*** Data to process Section Begins ***
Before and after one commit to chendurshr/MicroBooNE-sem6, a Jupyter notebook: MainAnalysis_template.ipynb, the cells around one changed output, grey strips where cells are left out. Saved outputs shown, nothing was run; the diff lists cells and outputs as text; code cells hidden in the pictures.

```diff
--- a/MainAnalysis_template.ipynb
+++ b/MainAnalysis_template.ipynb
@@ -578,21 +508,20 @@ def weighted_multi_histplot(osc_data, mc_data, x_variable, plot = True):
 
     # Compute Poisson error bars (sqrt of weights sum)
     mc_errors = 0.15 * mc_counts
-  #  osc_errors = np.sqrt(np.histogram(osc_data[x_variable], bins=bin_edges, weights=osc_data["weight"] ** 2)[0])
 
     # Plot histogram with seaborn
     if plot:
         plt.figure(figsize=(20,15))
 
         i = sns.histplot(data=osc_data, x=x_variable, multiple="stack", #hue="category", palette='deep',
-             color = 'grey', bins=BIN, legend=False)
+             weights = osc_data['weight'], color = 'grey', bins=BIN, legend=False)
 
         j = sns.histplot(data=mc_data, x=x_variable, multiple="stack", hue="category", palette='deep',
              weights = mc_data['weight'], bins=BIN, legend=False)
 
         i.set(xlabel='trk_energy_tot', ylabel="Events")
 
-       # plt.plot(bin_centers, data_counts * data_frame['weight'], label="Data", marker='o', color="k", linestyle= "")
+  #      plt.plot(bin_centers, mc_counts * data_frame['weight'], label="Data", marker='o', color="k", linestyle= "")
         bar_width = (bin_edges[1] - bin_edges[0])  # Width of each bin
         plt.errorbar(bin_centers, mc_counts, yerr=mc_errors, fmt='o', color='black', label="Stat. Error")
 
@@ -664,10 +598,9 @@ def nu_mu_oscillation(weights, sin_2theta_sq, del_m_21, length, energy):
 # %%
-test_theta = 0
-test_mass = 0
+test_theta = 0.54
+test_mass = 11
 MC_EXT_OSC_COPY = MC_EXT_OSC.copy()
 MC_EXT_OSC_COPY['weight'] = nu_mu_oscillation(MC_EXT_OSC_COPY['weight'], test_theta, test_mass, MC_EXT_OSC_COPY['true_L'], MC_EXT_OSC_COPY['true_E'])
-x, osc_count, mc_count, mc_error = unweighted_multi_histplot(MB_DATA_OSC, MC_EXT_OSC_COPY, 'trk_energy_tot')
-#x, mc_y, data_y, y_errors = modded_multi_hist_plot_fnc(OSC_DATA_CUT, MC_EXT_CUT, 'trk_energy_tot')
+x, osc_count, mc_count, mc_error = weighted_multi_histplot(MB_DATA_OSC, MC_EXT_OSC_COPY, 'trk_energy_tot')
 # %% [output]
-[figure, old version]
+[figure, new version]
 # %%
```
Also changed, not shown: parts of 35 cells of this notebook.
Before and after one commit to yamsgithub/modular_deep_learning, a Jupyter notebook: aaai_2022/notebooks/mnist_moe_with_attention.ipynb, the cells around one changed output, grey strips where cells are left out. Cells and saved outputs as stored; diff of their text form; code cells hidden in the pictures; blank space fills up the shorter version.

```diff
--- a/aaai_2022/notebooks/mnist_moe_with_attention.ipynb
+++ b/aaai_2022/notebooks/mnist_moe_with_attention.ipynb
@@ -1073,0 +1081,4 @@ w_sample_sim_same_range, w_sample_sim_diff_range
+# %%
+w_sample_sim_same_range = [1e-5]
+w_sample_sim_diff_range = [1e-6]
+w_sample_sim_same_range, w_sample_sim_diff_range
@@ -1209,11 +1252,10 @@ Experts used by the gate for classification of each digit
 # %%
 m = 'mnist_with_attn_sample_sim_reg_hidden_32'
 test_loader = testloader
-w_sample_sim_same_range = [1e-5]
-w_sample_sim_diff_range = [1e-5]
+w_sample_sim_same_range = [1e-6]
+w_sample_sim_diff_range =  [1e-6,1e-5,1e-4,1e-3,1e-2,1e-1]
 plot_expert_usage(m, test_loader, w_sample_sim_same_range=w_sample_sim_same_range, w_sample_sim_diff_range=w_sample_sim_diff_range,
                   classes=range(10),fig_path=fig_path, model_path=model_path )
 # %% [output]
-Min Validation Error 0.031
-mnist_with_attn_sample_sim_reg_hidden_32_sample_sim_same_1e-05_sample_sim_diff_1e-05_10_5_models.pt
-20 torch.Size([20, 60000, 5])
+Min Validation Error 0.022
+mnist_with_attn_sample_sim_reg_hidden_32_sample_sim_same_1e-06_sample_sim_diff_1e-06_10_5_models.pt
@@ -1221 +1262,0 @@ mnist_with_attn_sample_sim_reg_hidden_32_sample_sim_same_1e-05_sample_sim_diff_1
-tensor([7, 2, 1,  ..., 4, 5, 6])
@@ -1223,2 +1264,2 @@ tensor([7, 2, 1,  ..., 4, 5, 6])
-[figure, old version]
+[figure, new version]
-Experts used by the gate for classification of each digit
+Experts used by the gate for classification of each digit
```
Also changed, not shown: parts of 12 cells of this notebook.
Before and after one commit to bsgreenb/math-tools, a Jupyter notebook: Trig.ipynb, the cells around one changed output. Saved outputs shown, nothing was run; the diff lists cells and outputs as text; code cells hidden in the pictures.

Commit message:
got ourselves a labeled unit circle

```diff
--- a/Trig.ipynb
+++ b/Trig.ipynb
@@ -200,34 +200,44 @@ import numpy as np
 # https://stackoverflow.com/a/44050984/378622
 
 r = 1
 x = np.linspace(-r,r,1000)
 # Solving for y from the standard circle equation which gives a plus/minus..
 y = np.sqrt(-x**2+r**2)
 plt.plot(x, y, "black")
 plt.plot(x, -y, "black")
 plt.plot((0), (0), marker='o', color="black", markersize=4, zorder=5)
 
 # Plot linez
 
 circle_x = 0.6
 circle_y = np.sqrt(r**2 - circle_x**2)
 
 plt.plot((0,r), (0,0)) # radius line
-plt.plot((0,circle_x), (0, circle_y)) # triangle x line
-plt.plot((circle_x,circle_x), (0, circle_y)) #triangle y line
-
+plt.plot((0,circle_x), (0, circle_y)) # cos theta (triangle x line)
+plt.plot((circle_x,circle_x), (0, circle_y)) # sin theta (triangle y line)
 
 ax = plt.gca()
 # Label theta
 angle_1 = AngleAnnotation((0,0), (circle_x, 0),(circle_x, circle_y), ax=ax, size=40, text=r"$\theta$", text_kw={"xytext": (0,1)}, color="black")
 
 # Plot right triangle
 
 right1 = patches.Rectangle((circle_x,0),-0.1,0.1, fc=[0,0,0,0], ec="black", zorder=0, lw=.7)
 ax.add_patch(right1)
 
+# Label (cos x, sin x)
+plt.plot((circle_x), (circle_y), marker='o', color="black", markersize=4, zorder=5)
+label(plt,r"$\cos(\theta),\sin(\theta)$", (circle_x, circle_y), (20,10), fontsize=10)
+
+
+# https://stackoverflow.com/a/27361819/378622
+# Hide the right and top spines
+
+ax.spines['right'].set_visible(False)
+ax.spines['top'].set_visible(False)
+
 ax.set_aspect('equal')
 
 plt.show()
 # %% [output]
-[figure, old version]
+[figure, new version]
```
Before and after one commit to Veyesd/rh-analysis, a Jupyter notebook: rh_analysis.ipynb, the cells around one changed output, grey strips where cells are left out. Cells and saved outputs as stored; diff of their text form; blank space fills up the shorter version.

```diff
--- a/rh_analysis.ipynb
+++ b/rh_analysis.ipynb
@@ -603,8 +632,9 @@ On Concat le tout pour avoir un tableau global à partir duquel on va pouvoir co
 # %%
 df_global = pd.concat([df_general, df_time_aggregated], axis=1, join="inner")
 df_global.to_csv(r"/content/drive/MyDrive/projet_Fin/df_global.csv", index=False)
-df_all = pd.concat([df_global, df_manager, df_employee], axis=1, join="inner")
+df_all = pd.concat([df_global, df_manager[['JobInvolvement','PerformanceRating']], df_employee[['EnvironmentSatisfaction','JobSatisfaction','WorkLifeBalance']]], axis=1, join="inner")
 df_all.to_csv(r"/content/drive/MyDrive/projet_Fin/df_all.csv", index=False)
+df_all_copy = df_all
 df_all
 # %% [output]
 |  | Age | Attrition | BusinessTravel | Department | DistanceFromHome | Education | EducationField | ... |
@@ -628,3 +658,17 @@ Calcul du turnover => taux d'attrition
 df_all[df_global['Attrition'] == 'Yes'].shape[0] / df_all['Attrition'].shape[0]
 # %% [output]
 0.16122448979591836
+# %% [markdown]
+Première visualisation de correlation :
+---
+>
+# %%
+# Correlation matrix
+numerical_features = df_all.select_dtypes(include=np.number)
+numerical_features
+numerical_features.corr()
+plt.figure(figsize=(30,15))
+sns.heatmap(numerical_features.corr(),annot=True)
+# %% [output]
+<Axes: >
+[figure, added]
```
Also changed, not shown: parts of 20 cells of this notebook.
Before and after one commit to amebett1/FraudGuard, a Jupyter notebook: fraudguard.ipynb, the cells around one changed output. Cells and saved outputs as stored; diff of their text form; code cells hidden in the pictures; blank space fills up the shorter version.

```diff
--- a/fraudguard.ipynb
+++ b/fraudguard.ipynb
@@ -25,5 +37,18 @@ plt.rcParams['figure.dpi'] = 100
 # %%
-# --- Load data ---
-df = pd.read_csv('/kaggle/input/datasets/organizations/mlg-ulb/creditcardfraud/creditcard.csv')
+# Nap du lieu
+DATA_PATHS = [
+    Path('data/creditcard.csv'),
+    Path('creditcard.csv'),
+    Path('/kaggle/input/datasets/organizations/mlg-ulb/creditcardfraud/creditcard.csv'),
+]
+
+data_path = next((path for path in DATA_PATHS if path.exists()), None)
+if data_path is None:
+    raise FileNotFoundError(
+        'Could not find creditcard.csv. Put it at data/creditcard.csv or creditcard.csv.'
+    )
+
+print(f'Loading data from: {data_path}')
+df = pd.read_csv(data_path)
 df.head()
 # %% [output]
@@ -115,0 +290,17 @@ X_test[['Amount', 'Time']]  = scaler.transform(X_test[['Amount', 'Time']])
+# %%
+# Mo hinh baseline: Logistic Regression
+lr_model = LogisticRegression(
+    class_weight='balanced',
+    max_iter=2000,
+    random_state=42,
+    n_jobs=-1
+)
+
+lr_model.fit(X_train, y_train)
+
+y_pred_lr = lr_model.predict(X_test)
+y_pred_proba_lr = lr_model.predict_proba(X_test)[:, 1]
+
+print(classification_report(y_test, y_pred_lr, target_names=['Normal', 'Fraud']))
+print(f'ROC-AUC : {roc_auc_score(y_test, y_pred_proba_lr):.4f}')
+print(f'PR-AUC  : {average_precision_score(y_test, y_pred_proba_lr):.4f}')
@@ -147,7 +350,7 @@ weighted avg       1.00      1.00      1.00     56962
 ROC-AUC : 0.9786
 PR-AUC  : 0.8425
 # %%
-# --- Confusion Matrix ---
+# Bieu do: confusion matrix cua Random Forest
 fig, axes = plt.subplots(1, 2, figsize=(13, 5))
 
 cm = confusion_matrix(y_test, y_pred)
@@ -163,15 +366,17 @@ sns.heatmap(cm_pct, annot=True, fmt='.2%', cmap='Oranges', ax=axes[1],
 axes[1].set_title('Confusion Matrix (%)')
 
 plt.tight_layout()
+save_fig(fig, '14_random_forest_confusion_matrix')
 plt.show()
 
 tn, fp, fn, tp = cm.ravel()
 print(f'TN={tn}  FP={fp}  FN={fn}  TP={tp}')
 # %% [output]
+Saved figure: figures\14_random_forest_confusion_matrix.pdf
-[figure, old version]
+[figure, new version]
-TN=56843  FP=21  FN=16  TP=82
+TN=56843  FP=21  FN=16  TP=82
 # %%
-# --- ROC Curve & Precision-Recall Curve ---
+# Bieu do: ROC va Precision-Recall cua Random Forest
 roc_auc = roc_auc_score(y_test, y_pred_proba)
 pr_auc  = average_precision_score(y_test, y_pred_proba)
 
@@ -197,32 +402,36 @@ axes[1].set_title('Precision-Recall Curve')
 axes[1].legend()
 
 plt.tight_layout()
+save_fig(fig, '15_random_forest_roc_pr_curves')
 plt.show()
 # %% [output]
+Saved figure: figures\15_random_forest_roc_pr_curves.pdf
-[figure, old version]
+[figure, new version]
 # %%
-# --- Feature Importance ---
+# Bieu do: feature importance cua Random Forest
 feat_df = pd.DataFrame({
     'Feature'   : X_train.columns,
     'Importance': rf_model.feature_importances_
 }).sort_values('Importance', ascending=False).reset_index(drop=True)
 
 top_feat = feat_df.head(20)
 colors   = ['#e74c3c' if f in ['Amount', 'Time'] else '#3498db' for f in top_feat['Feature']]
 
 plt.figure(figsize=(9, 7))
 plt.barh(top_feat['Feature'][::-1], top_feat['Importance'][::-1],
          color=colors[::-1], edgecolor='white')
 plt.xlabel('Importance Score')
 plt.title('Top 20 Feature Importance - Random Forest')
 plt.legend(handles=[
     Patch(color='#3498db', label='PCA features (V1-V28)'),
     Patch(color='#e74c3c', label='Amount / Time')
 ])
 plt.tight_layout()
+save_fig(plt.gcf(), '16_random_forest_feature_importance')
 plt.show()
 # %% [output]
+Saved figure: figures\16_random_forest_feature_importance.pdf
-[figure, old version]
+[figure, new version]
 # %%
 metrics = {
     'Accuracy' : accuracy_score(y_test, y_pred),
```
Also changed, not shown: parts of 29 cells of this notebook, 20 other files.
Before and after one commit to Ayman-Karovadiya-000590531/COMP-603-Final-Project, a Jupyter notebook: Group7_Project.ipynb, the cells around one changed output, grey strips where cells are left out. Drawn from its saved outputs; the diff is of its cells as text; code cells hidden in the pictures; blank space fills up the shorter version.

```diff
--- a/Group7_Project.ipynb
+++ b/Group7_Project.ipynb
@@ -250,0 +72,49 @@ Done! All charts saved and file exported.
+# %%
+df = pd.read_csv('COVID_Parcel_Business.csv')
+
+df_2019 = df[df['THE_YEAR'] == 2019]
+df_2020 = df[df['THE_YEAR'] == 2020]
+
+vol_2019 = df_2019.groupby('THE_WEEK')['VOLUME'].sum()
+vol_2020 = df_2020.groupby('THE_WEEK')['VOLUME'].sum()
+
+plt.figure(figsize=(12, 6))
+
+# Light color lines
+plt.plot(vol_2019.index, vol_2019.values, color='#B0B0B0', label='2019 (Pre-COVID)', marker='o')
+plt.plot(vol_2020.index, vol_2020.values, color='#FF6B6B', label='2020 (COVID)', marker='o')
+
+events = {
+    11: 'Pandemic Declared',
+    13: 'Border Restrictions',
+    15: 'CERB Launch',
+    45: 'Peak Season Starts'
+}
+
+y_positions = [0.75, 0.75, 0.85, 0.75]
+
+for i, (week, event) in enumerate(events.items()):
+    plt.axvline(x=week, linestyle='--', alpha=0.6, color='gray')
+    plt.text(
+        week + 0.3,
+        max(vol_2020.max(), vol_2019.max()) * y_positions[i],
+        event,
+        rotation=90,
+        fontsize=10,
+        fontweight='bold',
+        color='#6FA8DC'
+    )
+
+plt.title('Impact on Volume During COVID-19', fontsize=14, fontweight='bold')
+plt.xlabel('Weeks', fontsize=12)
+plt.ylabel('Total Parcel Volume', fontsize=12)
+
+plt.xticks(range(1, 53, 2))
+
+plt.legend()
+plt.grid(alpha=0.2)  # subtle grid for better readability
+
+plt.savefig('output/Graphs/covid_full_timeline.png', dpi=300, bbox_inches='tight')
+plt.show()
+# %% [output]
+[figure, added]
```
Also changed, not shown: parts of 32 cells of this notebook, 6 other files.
*** Data to process Section Ends ***
Report the count of lines in the entries that contain the string "ylabel", and nothing besides it.

**Output of the task:**
2